_TASK DESCRIPTION_. Could the data below be printed out exactly, with the pictures left out?
-----
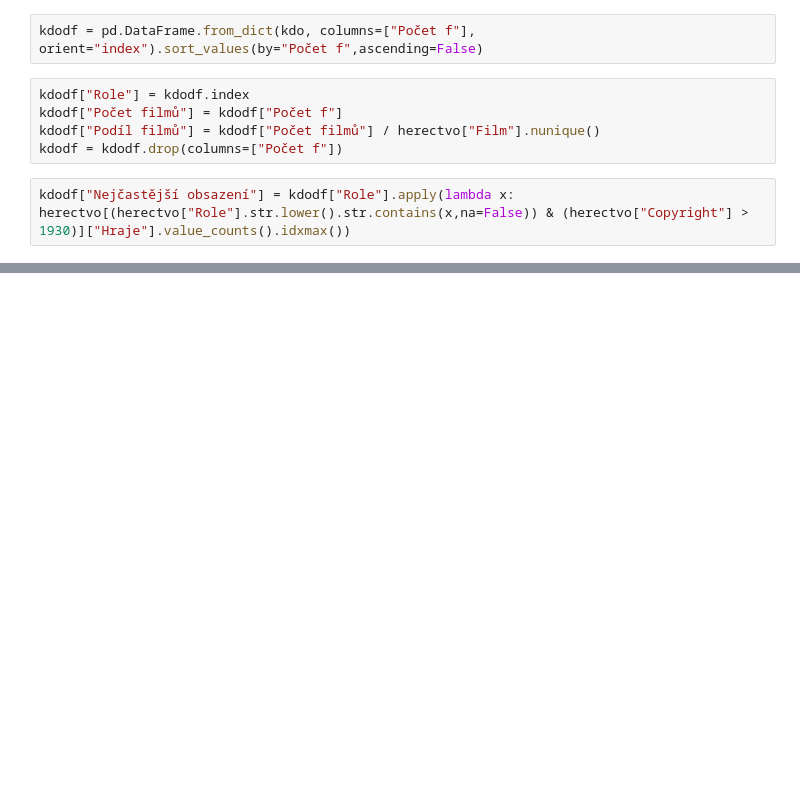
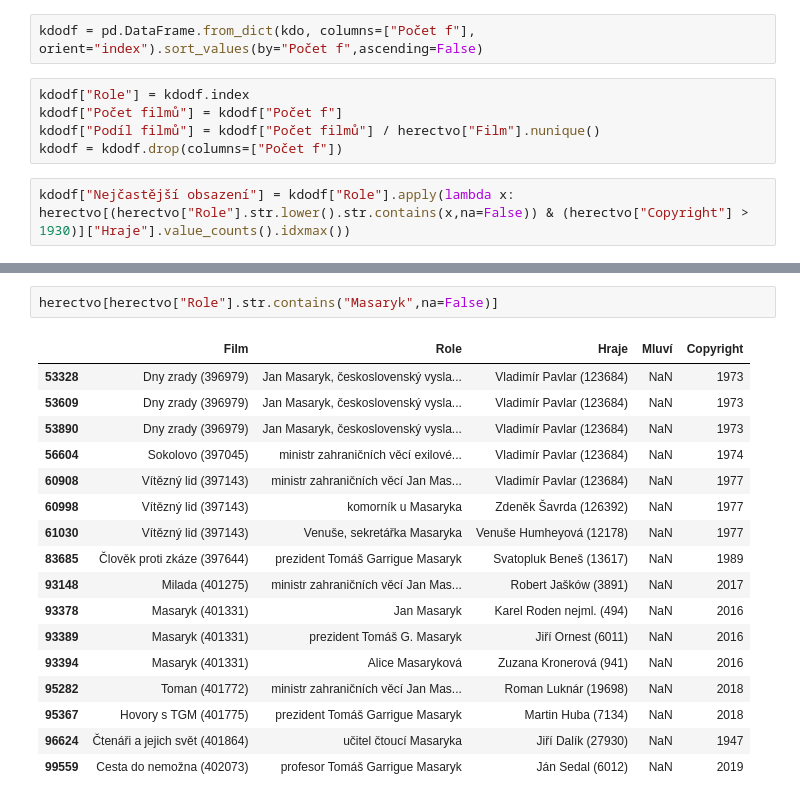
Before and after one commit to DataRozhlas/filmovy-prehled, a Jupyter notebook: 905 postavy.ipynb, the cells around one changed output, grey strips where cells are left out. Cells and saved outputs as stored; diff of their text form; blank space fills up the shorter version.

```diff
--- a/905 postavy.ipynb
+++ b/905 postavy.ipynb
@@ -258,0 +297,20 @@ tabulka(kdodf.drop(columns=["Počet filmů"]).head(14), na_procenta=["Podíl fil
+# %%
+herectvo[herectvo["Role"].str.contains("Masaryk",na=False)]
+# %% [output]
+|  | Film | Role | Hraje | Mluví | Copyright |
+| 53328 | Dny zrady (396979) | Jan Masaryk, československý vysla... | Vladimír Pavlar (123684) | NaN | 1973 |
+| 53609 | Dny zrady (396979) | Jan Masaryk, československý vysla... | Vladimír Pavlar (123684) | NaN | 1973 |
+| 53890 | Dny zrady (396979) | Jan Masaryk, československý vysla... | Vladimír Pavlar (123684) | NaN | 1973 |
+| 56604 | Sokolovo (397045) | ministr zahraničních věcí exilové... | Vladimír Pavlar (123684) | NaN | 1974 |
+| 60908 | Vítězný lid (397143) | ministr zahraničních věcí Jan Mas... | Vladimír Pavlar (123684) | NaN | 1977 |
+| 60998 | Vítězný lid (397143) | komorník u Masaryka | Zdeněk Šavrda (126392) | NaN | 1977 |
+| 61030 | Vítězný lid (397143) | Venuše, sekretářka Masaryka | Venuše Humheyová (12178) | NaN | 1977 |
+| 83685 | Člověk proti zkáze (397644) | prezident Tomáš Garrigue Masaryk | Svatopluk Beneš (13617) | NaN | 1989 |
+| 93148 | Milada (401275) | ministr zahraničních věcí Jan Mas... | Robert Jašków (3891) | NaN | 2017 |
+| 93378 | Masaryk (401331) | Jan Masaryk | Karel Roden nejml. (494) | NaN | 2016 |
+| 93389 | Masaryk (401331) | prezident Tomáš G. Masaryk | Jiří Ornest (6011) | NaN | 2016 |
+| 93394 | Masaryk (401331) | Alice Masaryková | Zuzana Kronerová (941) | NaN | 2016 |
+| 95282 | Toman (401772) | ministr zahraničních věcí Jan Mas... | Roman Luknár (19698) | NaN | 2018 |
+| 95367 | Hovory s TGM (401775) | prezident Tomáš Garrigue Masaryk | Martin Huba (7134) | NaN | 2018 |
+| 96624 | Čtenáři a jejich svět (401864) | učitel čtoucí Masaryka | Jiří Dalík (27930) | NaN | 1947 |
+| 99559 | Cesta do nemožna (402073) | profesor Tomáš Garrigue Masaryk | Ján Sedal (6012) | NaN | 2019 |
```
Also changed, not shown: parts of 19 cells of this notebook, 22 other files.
-----
_OUTPUT OF THE EXERCISE_.
Before and after one commit to DataRozhlas/filmovy-prehled, a Jupyter notebook: 905 postavy.ipynb, the cells around one changed output, grey strips where cells are left out. Cells and saved outputs as stored; diff of their text form; blank space fills up the shorter version.

```diff
--- a/905 postavy.ipynb
+++ b/905 postavy.ipynb
@@ -258,0 +297,20 @@ tabulka(kdodf.drop(columns=["Počet filmů"]).head(14), na_procenta=["Podíl fil
+# %%
+herectvo[herectvo["Role"].str.contains("Masaryk",na=False)]
+# %% [output]
+|  | Film | Role | Hraje | Mluví | Copyright |
+| 53328 | Dny zrady (396979) | Jan Masaryk, československý vysla... | Vladimír Pavlar (123684) | NaN | 1973 |
+| 53609 | Dny zrady (396979) | Jan Masaryk, československý vysla... | Vladimír Pavlar (123684) | NaN | 1973 |
+| 53890 | Dny zrady (396979) | Jan Masaryk, československý vysla... | Vladimír Pavlar (123684) | NaN | 1973 |
+| 56604 | Sokolovo (397045) | ministr zahraničních věcí exilové... | Vladimír Pavlar (123684) | NaN | 1974 |
+| 60908 | Vítězný lid (397143) | ministr zahraničních věcí Jan Mas... | Vladimír Pavlar (123684) | NaN | 1977 |
+| 60998 | Vítězný lid (397143) | komorník u Masaryka | Zdeněk Šavrda (126392) | NaN | 1977 |
+| 61030 | Vítězný lid (397143) | Venuše, sekretářka Masaryka | Venuše Humheyová (12178) | NaN | 1977 |
+| 83685 | Člověk proti zkáze (397644) | prezident Tomáš Garrigue Masaryk | Svatopluk Beneš (13617) | NaN | 1989 |
+| 93148 | Milada (401275) | ministr zahraničních věcí Jan Mas... | Robert Jašków (3891) | NaN | 2017 |
+| 93378 | Masaryk (401331) | Jan Masaryk | Karel Roden nejml. (494) | NaN | 2016 |
+| 93389 | Masaryk (401331) | prezident Tomáš G. Masaryk | Jiří Ornest (6011) | NaN | 2016 |
+| 93394 | Masaryk (401331) | Alice Masaryková | Zuzana Kronerová (941) | NaN | 2016 |
+| 95282 | Toman (401772) | ministr zahraničních věcí Jan Mas... | Roman Luknár (19698) | NaN | 2018 |
+| 95367 | Hovory s TGM (401775) | prezident Tomáš Garrigue Masaryk | Martin Huba (7134) | NaN | 2018 |
+| 96624 | Čtenáři a jejich svět (401864) | učitel čtoucí Masaryka | Jiří Dalík (27930) | NaN | 1947 |
+| 99559 | Cesta do nemožna (402073) | profesor Tomáš Garrigue Masaryk | Ján Sedal (6012) | NaN | 2019 |
```
Also changed, not shown: parts of 19 cells of this notebook, 22 other files.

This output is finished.